Based on in-depth surveys of park systems in the nation's 100 most populous cities, City Park Facts is the leading source of urban parks data. The annual report covers park acreage, spending, and accessibility as well as the number of specific types of parks in each city.
The Trust for Public Land conducted an economic analysis of the return on Alabama’s investment in land conservation through the Alabama Forever Wild Land Trust Program. As detailed in this report, we found that every public $1 invested in land conservation returned $5 in natural goods and services to the state. In addition, land conservation funded by Alabama supports key industries that depend on the availability of high-quality protected land and water.
The public park and recreation system in Colorado Springs provides substantial economic benefits to the community’s residents. Colorado Springs’ parks, trails, open spaces, and facilities are enjoyed by residents and visitors alike. These amenities are a fundamental component of the community and culture of Colorado Springs. The following study reveals just how much economic value these parks, trails, open spaces, and facilities contribute in economic benefits.

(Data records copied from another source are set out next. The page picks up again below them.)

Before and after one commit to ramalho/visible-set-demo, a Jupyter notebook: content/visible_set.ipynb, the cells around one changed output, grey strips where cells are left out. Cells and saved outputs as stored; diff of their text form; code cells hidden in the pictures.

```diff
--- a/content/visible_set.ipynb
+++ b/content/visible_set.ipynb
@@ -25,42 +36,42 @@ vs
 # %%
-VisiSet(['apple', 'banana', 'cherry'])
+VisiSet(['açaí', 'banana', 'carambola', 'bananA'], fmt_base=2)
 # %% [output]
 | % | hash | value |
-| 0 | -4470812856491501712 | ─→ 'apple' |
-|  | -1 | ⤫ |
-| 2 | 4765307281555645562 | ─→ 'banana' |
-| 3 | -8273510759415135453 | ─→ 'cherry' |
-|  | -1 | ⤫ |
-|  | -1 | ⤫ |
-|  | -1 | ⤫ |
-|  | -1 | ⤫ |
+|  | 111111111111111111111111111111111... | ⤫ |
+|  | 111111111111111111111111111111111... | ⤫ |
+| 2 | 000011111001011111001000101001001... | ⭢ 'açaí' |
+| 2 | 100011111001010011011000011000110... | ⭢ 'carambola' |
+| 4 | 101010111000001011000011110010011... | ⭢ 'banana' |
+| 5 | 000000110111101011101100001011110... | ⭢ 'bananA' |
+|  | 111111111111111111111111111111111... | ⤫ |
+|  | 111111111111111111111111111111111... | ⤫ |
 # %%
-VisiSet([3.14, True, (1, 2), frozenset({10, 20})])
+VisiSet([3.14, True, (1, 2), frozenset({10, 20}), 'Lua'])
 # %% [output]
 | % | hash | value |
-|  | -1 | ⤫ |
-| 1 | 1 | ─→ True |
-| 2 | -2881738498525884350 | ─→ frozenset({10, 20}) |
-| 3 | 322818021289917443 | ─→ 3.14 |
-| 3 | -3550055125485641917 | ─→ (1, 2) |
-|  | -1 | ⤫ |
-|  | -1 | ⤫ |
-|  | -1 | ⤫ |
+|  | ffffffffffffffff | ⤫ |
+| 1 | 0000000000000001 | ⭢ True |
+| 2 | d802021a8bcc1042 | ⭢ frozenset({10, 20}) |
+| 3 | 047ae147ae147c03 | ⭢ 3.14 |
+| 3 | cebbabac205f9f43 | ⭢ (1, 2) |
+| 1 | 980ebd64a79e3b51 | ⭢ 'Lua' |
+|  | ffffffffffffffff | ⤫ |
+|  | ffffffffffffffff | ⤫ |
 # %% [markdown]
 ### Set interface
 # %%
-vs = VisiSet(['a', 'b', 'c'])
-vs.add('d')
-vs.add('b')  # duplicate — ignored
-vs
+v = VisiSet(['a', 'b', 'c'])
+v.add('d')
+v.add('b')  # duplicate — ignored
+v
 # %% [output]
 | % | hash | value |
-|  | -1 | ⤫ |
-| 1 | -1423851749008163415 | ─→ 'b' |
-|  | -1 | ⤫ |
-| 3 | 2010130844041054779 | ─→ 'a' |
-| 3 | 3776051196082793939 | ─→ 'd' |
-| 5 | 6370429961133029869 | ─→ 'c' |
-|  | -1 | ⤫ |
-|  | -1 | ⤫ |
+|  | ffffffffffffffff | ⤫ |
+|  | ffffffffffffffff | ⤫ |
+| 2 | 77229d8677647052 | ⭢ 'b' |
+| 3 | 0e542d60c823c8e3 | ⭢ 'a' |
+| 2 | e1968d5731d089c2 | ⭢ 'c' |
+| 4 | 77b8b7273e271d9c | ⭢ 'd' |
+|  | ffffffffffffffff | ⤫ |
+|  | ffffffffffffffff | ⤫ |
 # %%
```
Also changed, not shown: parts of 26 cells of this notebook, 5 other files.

When zoos live in urban parks, the parking footprint often gobbles up beloved green space. This article published in Planning Magazine looks at how zoos across the country are taming parking overflow and congestion.
Working from more than 30 offices nationwide, The Trust for Public Land helps communities raise funds, conduct research and planning, acquire and protect land, and design and renovate parks, playgrounds, trails, and gardens.